Living on Earth

Story by Living on Earth. Listen to audio above for full interview.

Scientists have finally determined what is killing off thousands of bats across the Northeast and parts of sourthern Canada.

The disease is White Nose Syndrome, which first appeared in the U.S. around 2006, but the true culprit causing the mass die-offs is a European cold-loving fungus called Geomyces destructans.

Carol Meteyer is a pathologist with the U.S. Geological Survey at the National Wildlife Health Center, and a member of the team that discovered the source of the disease. Meteyer said that even though the disease’s name refers to the infected muzzle of a bat, the fungus has a more severe effect on a bat’s wings.

“[The fungus] colonizes the skin’s surface, it begins to erode through that epidermis and it actually gets down into the connective tissue,” Meteyer said. “And the wing membrane of bats is incredibly delicate. There’s one cell layer on top, there’s one cell layer on the bottom, and then there’s just a fine connective tissue, lace network that has nerves and blood vessels, but you could almost see through it.”

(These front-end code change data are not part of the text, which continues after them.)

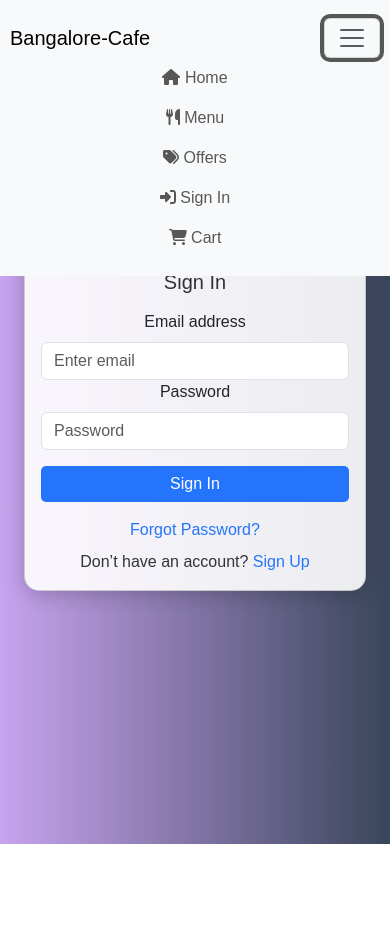
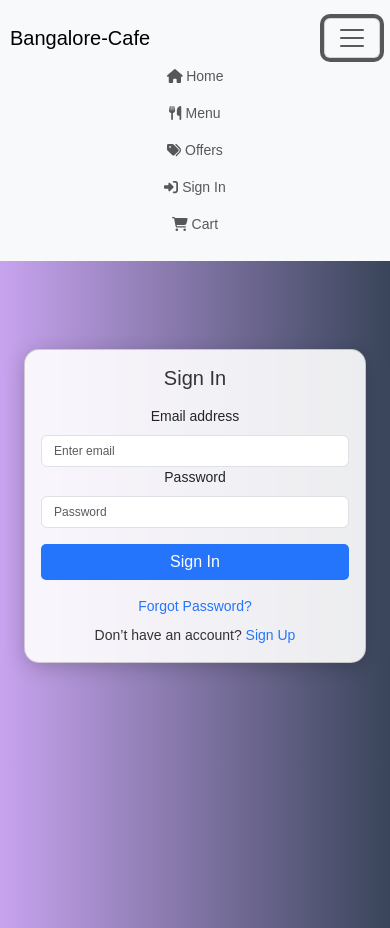
Before and after one commit to rameshvnaik/hotel-app, a React (Create React App) app: page /signIN in a window 390 px wide. Both pictures are taken after a click on the button 352 px from the left and 38 px from the top of the page. Before the commit the page ends 844 px from the top, so only its background shows below. Built offline with nearby package versions, Linux system fonts and the light colour scheme.

Commit message:
Making response for mobile and tablets

```diff
--- a/src/components/Card/Displayitem.scss
+++ b/src/components/Card/Displayitem.scss
@@ -13,46 +13,67 @@
   border: 1px solid #ccc;
   box-shadow: 2px 2px 10px rgba(0, 0, 0, 0.1);
   border-radius: 8px;
+
+
+
+
+
+    @media screen and (max-width: 767px) {
+
+      .card-image{
+        width: 120px;
+        height: 120px;
+
+      }
+
+
+      .card-title{
+        font-size: 15px;
+        font-weight: 900px !important;
+
+      }
+
+      .card-text{
+        font-size: 13px;
+        font-weight: 900px !important;
+      }
+    }
+
 }
 
 .custom-button {
-    padding: 12px 24px; /* Adjust padding for size */
-    font-size: 16px; /* Font size */
-    border: none; /* No border */
-    border-radius: 8px; /* Rounded corners */
-    color: white; /* Text color */
-    cursor: pointer; /* Pointer on hover */
-    transition: all 0.3s ease; /* Smooth transition */
-    box-shadow: 0 4px 8px rgba(0, 0, 0, 0.2); /* Shadow effect */
+  padding: 12px 24px;
+  font-size: 16px;
+  border: none;
+  border-radius: 8px;
+  color: white;
+  cursor: pointer;
+  transition: all 0.3s ease;
+  box-shadow: 0 4px 8px rgba(0, 0, 0, 0.2);
 }
 
-  /* Styles for adding to cart */
 .add-button {
-    background-color: #28a745; /* Green color for 'Add to Cart' */
+  background-color: #28a745;
 }
 
-  /* Styles for removing from cart */
 .remove-button {
-    background-color: #e05160; /* Red color for 'Remove' */
+  background-color: #e05160;
 }
 
-  /* Hover effect */
 .custom-button:hover {
-    transform: translateY(-5px) scale(1.05); /* Lift and scale on hover */
-    box-shadow: 0 8px 16px rgba(0, 0, 0, 0.3); /* Enhanced shadow */
+  transform: translateY(-5px) scale(1.05);
+  box-shadow: 0 8px 16px rgba(0, 0, 0, 0.3);
 }
 
-  /* Specific hover effects for Add and Remove buttons */
 .add-button:hover {
-    background-color: #218838; /* Darker green on hover */
+  background-color: #218838;
 }
 
 .remove-button:hover {
-    background-color: #c82333; /* Darker red on hover */
+  background-color: #c82333;
 }
 
-  /* Focus effect */
 .custom-button:focus {
-    outline: none; /* Remove default outline */
-    box-shadow: 0 0 0 3px rgba(0, 255, 0, 0.5); /* Add green outline on focus */
+  outline: none;
+  box-shadow: 0 0 0 3px rgba(0, 255, 0, 0.5);
 }
--- a/src/components/Card/Itemcard.jsx
+++ b/src/components/Card/Itemcard.jsx
@@ -14,11 +14,13 @@ function Itemcard({ item }) {
       payload: item,
     })
   }
+
   return (
     <div className="item-card">
       <Card style={{ textAlign: 'center', height: '100%' }}>
         <div style={{ display: 'flex', justifyContent: 'center', alignItems: 'center', height: '180px' }}>
           <Card.Img
+          className='card-image'
             variant="top"
             src={item.image}
             alt={item.title}
@@ -26,8 +28,8 @@ function Itemcard({ item }) {
           />
         </div>
         <Card.Body>
-          <Card.Title>{item.name}</Card.Title>
-          <Card.Text>
+          <Card.Title className='card-title'>{item.name}</Card.Title>
+          <Card.Text className='card-text'>
             Some quick example text to build on the card title and make up the bulk of the card's content.
           </Card.Text>
           <button
--- a/src/components/Cart/Cart.jsx
+++ b/src/components/Cart/Cart.jsx
@@ -17,7 +17,7 @@ function Cart() {
 
   return (
     <div className="cart-container">
-      <h2>Shopping Cart</h2>
+      <h3>Shopping Cart</h3>
       {cartItems.length === 0 ? (
         <p>Your cart is empty.</p>
       ) : (
--- a/src/components/Cart/Cart.scss
+++ b/src/components/Cart/Cart.scss
@@ -6,7 +6,7 @@
   max-width: 600px;
   margin: 15vh auto;
 
-    h2 {
+  h3 {
     text-align: center;
     margin-bottom: 20px;
     color: #e84343;
@@ -19,7 +19,12 @@
     padding: 10px 15px;
     border-bottom: 1px solid #ddd;
 
-      img{
+    @media screen and (max-width: 767px) {
+    display: flex;
+    flex-direction: column;
+    }
+
+    img {
       height: 50px;
       width: 50px;
     }
@@ -40,6 +45,7 @@
       border: none;
       color: white;
       transition: background-color 0.3s ease;
+
       &:hover {
         background-color: #a67bc9;
       }
@@ -72,4 +78,7 @@
     background-color: #218838;
   }
 
+
+
+
 }
--- a/src/components/FirstSection/MenuBar.jsx
+++ b/src/components/FirstSection/MenuBar.jsx
@@ -37,7 +37,7 @@ const MenuBar = () => {
     ];
 
     return (
-        <div >
+        <div  className='menubar-section'>
             <div className='menubar-header'>
                 <div>
                     <h3>What you want to TRY?</h3>
--- a/src/components/FirstSection/MenuBar.scss
+++ b/src/components/FirstSection/MenuBar.scss
@@ -1,9 +1,14 @@
-.menubar-header{
+.menubar-section {
+  width: 100%;
+
+
+
+  .menubar-header {
     display: flex;
     flex-direction: row;
     justify-content: space-between;
     align-items: center;
-    margin-top: 15vh ;
+    margin-top: 15vh;
 
     .button-section {
       display: flex;
@@ -34,8 +39,8 @@
     }
 
 
-      @media screen and (max-width:756px){
-        margin-top: 17vh;
+    @media screen and (max-width:756px) {
+      margin-top: 25vh;
       margin-bottom: 10px;
     }
   }
@@ -54,6 +59,7 @@
     overflow: hidden;
     position: relative;
   }
+
   .category-bar {
     display: flex;
     flex-wrap: nowrap;
@@ -114,8 +120,9 @@
 
   @media screen and (max-width: 767px) {
 
-h3{
+    h3 {
       font-size: 14px;
     }
 
   }
+}
--- a/src/components/NavBar/NavBar.jsx
+++ b/src/components/NavBar/NavBar.jsx
@@ -1,4 +1,4 @@
-import React from 'react';
+import React , {useState } from 'react';
 import { Container, Nav, Navbar } from 'react-bootstrap';
 import { FontAwesomeIcon } from '@fortawesome/react-fontawesome';
 import { faHome, faUtensils, faTags, faSignInAlt, faShoppingCart } from '@fortawesome/free-solid-svg-icons';
@@ -11,32 +11,40 @@ function NavBar() {
   const cartItemCount = useSelector((state) => state.cartItem.length);
   const navigate=useNavigate();
 
+  const [expanded, setExpanded] = useState(false);
+
+  const handleNavClick = () => {
+    setExpanded(false);
+  };
+
   return (
-    <Navbar expand="lg" className="bg-body-tertiary" fixed="top">
+    <Navbar expand="lg" className="bg-body-tertiary" fixed="top" expanded={expanded}>
       <Container>
         <Navbar.Brand href="#">Bangalore-Cafe</Navbar.Brand>
-        <Navbar.Toggle aria-controls="basic-navbar-nav" />
+        <Navbar.Toggle aria-controls="basic-navbar-nav" onClick={() => setExpanded(!expanded)} />
+
         <Navbar.Collapse id="basic-navbar-nav">
 
           <Nav className="ms-auto">
-            <Nav.Link href="/">
+
+            <Link className="nav-link" to="/" onClick={handleNavClick}>
               <FontAwesomeIcon icon={faHome} /> Home
-            </Nav.Link>
-            <Nav.Link href="/menu">
+            </Link>
+            <Link className="nav-link"  to="/menu" onClick={handleNavClick} >
               <FontAwesomeIcon icon={faUtensils} /> Menu
-            </Nav.Link>
-            <Nav.Link href="#offers">
+            </Link>
+            <Link className="nav-link"  to="#offers" onClick={handleNavClick}>
               <FontAwesomeIcon icon={faTags} /> Offers
-            </Nav.Link>
-            <Nav.Link as={Link} to="/signIN">
+            </Link>
+            <Link className="nav-link"  to="/signIN" onClick={handleNavClick}>
               <FontAwesomeIcon icon={faSignInAlt} /> Sign In
-            </Nav.Link>
-            <Nav.Link  onClick={()=>navigate("/cart")} className="cart-icon">
+            </Link>
+            <Link  to="/cart" className="nav-link cart-icon" onClick={handleNavClick}>
               <FontAwesomeIcon icon={faShoppingCart} /> Cart
               {cartItemCount > 0 && (
                 <span className="cart-badge">{cartItemCount}</span>
               )}
-            </Nav.Link>
+            </Link>
 
           </Nav>
         </Navbar.Collapse>
--- a/src/components/NavBar/NavBar.scss
+++ b/src/components/NavBar/NavBar.scss
@@ -1,6 +1,7 @@
 .cart-icon {
-  position: relative;
-  display: inline-block;
+    position: relative;
+    display: inline-block;
+  }
 
   .cart-badge {
     position: absolute;
@@ -12,10 +13,7 @@
     padding: 2px 6px;
     font-size: 12px;
   }
-
   @media screen and (max-width: 767px) {
-
-
     .cart-badge {
       position: absolute;
       top: -5px;
@@ -23,5 +21,8 @@
       padding: 1px 4px;
       font-size: 10px;
     }
+
+     .nav-link{
+      text-decoration: none !important;
+    }
   }
-}
--- a/src/components/SignInPage/SignINPage.scss
+++ b/src/components/SignInPage/SignINPage.scss
@@ -42,3 +42,17 @@ body {
   color: #6a11cb;
   transform: translateY(-2px);
 }
+
+@media screen and (max-width:767px){
+  .sign-in-container{
+    margin-top: 10vh;
+  }
+
+  .input-box{
+    font-size: 12px ;
+  }
+
+  body{
+    font-size: 14px;
+  }
+}
--- a/src/components/SignInPage/SignInPage.jsx
+++ b/src/components/SignInPage/SignInPage.jsx
@@ -14,12 +14,12 @@ function SignInPage() {
               <Form>
                 <Form.Group controlId="formEmail">
                   <Form.Label>Email address</Form.Label>
-                  <Form.Control type="email" placeholder="Enter email" required />
+                  <Form.Control className='input-box' type="email" placeholder="Enter email" required />
                 </Form.Group>
 
                 <Form.Group controlId="formPassword">
                   <Form.Label>Password</Form.Label>
-                  <Form.Control type="password" placeholder="Password" required />
+                  <Form.Control className='input-box' type="password" placeholder="Password" required />
                 </Form.Group>
 
                 <Button variant="primary" type="submit" className="w-100 mt-3 sign-in-button">
```
Lines whose indentation alone changed are shown as unchanged.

A bat’s wings are critical during hibernation. Wings regulate body temperature, maintain hydration, and even help with respiration. But winter hibernation is also when Geomyces destructans strikes. Meteyer said when animals hibernate, they also downgrade their immune systems to conserve energy for the long winter — making the bats more vulnerable to invasive pathogens.

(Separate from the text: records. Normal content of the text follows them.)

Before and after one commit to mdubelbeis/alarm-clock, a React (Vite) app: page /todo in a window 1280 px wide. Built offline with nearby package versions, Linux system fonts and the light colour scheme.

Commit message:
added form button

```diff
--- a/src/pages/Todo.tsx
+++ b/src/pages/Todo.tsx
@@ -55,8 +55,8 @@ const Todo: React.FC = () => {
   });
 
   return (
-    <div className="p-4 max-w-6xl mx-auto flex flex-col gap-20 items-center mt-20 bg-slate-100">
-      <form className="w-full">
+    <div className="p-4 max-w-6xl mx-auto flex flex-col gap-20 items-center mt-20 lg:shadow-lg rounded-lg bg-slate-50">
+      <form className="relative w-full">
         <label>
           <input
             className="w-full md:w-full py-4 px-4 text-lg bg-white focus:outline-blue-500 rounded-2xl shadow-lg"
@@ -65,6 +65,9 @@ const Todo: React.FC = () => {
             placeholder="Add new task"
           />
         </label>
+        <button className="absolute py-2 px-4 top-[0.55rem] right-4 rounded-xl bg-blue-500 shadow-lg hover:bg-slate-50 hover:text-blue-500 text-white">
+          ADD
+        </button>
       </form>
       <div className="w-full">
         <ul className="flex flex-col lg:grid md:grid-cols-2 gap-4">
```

“Usually these pathogens have evolved with the bats and probably also hibernate. But Geomyces destructans, White Nose Syndrome, grows at the ideal temperature of the bat’s skin when it’s hibernating and it erodes through their skin without even being recognized until they come out of hibernation in the spring,” Meteyer said. The bats that survive until spring are completely rejuvenated when they wake up and begin feeding. But in some colonies, White Nose Syndrome wipes out 90 percent of the population — nationwide that is hundreds of thousands of bats.

For years the disease confounded American scienctists, until recently when biologists in Europe pointed out that European bats showed the same symptoms, but weren’t dying from it. Meteyer believes that success of the European bats is not because they have stronger immune systems, but because European winters are shorter and milder than American winters.

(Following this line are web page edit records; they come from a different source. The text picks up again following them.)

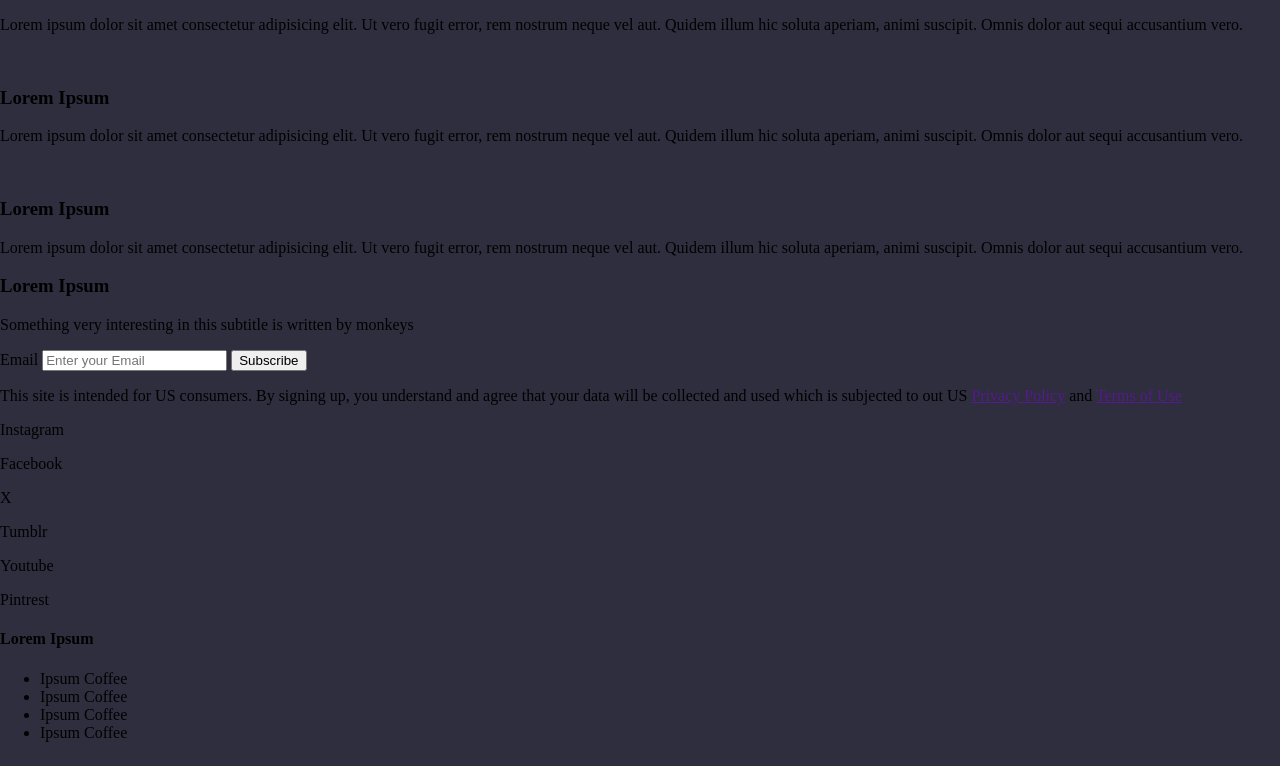
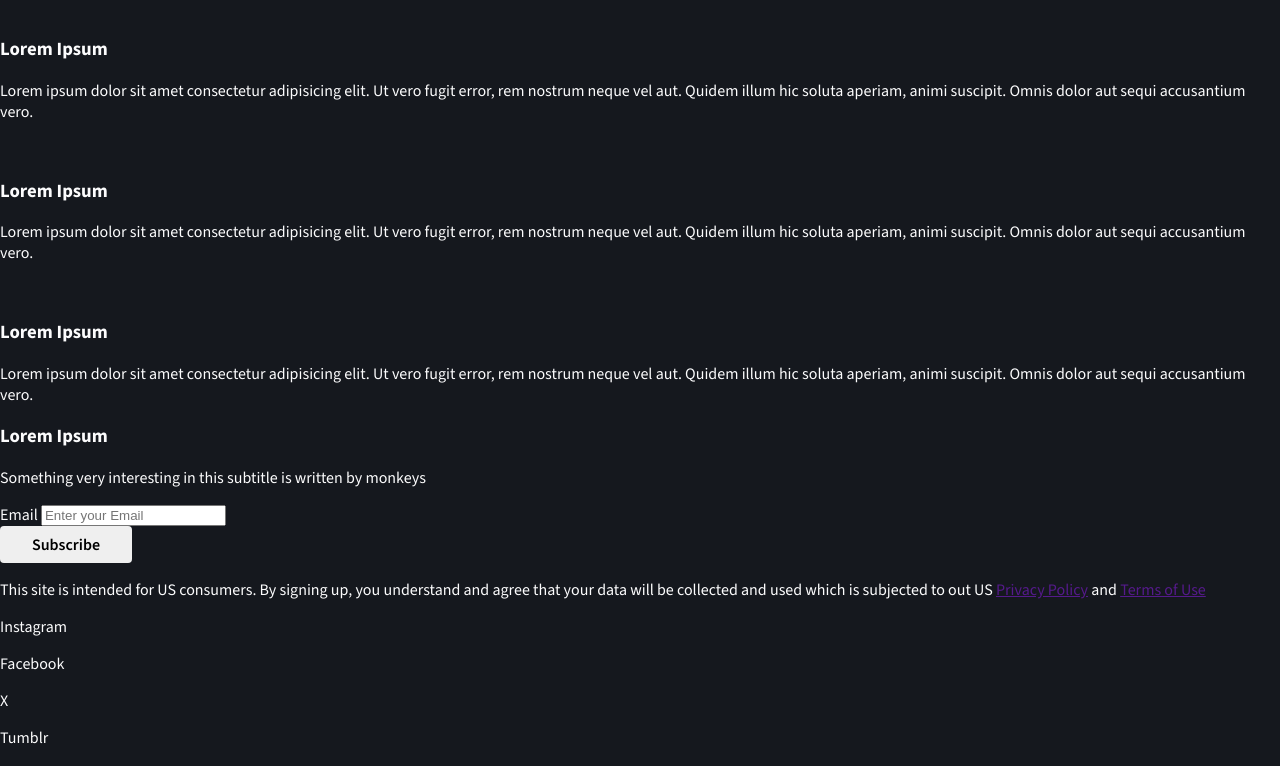
Before and after one commit to omarcarb/Animated-Landing-Page, a plain HTML site: page index.html in a window 1280 px wide. Shown: the part 2034-2800 px from the top of the page. Drawn offline with nearby package versions, Linux system fonts and the light colour scheme.

Commit message:
added styling to buttons

```diff
--- a/index.html
+++ b/index.html
@@ -4,16 +4,21 @@
     <meta charset="UTF-8">
     <meta name="viewport" content="width=device-width, initial-scale=1.0">
     <title>Document</title>
+    <link rel="preconnect" href="https://fonts.googleapis.com">
+    <link rel="preconnect" href="https://fonts.gstatic.com" crossorigin>
+    <link href="https://fonts.googleapis.com/css2?family=DM+Sans:ital,opsz,wght@0,9..40,100..1000;1,9..40,100..1000&family=Noto+Sans:ital,wght@0,100..900;1,100..900&family=Poppins:ital,wght@0,100;0,200;0,300;0,400;0,500;0,600;0,700;0,800;0,900;1,100;1,200;1,300;1,400;1,500;1,600;1,700;1,800;1,900&family=Source+Sans+3:ital,wght@0,200..900;1,200..900&display=swap" rel="stylesheet">
     <link rel="stylesheet" href="styles.css">
     <script src="script.js"></script>
 </head>
 <body>
     <header>
-        <i></i>
+        <svg id="logo-15" width="48" height="48" viewBox="0 0 49 48" fill="none" xmlns="http://www.w3.org/2000/svg">
+            <path d="M24.5 12.75C24.5 18.9632 19.4632 24 13.25 24H2V12.75C2 6.53679 7.03679 1.5 13.25 1.5C19.4632 1.5 24.5 6.53679 24.5 12.75Z" class="ccustom" fill="#17CF97"></path> <path d="M24.5 35.25C24.5 29.0368 29.5368 24 35.75 24H47V35.25C47 41.4632 41.9632 46.5 35.75 46.5C29.5368 46.5 24.5 41.4632 24.5 35.25Z" class="ccustom" fill="#17CF97"></path> <path d="M2 35.25C2 41.4632 7.03679 46.5 13.25 46.5H24.5V35.25C24.5 29.0368 19.4632 24 13.25 24C7.03679 24 2 29.0368 2 35.25Z" class="ccustom" fill="#17CF97"></path> <path d="M47 12.75C47 6.53679 41.9632 1.5 35.75 1.5H24.5V12.75C24.5 18.9632 29.5368 24 35.75 24C41.9632 24 47 18.9632 47 12.75Z" class="ccustom" fill="#17CF97"></path>
+        </svg>
         <nav>
             <div class="categories">
                 <div class="dropdown_toggle">
-                    <p class="dropdown_text">Products</p>
+                    <p>Products</p>
                     <ul class="dropdown_menu">
                         <li class="dropdown_item">Creams</li>
                         <li class="dropdown_item">Medical</li>
@@ -21,7 +26,7 @@
                     </ul>
                 </div>
                 <div class="dropdown_toggle">
-                    <p class="dropdown_text">Support</p>
+                    <p>Support</p>
                     <ul class="dropdown_menu">
                         <li class="dropdown_item">Refills / Replacements</li>
                         <li class="dropdown_item">Returns</li>
@@ -30,7 +35,7 @@
                     </ul>
                 </div>
                 <div class="dropdown_toggle">
-                    <p class="dropdown_text">About Us</p>
+                    <p>About Us</p>
                     <ul class="dropdown_menu">
                         <li class="dropdown_item">Our Mission</li>
                         <li class="dropdown_item">Our Team</li>
--- a/styles.css
+++ b/styles.css
@@ -1,18 +1,46 @@
 :root{
-    --background-100: #2e2e3e;
-    --background-200: #292937;
-    --background-300: #242430;
-    --background-400: #1f1f29;
-    --background-500: #1b1a22;
-    --background-600: #16161b;
-    --background-700: #101015;
-    --background-800: #09090c;
-    --background-900: #080808;
+    --gray-50: #fcfcfd;
+    --gray-100: #f1f3f6;
+    --gray-200: #e0e4ea;
+    --gray-300: #c8ced9;
+    --gray-400: #a8b3c4;
+    --gray-500: #8292aa;
+    --gray-600: #5b6b86;
+    --gray-700: #384252;
+    --gray-800: #242b35;
+    --gray-900: #191d24;
+    --gray-950: #15181e;
+
+    --primary-50: #fbfcff;
+    --primary-100: #f0f4fd;
+    --primary-200: #dee6fb;
+    --primary-300: #c5d2f7;
+    --primary-400: #a4b9f3;
+    --primary-500: #7c9aed;
+    --primary-600: #4c75e7;
+    --primary-700: #1d4fd7;
+    --primary-800: #102c79;
+    --primary-900: #091740;
+    --primary-950: #06102d;
+
+    --accent-50: #fdfaf7;
+    --accent-100: #FFF8F2;
+    --accent-200: #FEDFC9;
+    --accent-300: #FBBF9E;
+    --accent-400: #F19771;
+    --accent-500: #DE6845;
+    --accent-600: #B03B22;
+    --accent-700: #821F12;
+    --accent-800: #540E0A;
+    --accent-900: #260404;
+    --accent-950: #220303;
 }
 body{
     margin: 0;
     padding: 0;
-    background-color: #2E2E3E;
+    background-color: var(--gray-950);
+    font-family: "Source Sans 3", serif;
+    color: var(--gray-50);
 }
 header{
     display: flex;
@@ -21,10 +49,51 @@ header{
     flex-direction: row;
     justify-content: space-between;
     padding: 1rem 5rem;
+    align-items: center;
+}
+button{
+    font-family: "Source Sans 3", serif;
+    display: flex;
+    padding: .5rem 2rem;
+    font-size: 1rem;
+    font-weight: 600;
+    border: none;
+    border-radius: .25rem;
+}
+button.primary{
+    background: linear-gradient(0deg, var(--primary-800), var(--primary-700));
+    color: var(--gray-100);
+    box-shadow: 0px -4px 8px var(--primary-800);
+
+    transition: all 200ms ease-in;
+}
+button.primary:hover, button.primary:active{
+    background: linear-gradient(15deg, var(--primary-700), var(--primary-600));
+    box-shadow: 0px 4px 16px var(--primary-700);
+}
+button.secondary{
+    background: var(--gray-800);
+    color: var(--gray-200);
 }
 nav{
     display: flex;
+    gap: 4rem;
 }
 .categories{
     display: flex;
+    gap: .5rem;
 }
+.dropdown_toggle{
+    font-size: 1rem;
+    font-weight: 700;
+    padding: .5rem 2rem;
+}
+.dropdown_menu{
+    display: none;
+}
+.account_buttons{
+    display: flex;
+    gap: 1rem;
+    justify-content: center;
+    align-items: center;
+}
```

“[The European bats] may not be in those caves with immune suppression long enough to have this fungus really have the devastating effect that it has on our northeastern bats,” Meteyer said.

Treatment is still an ongoing process. Spraying fungicides could end up killing more bats — and the other cave flora and fauna — rather than eradicating the deadly fungus.

“It’s something that is being worked on and being investigated, but it’s not going to be a quick fix,” Meteyer said.


Hosted by Steve Curwood, “Living on Earth” is an award-winning environmental news program that delves into the leading issues affecting the world we inhabit. More about “Living on Earth.”

The World Listener Survey 2024

We’d love to hear your thoughts on The World. Please take our 5-min. survey.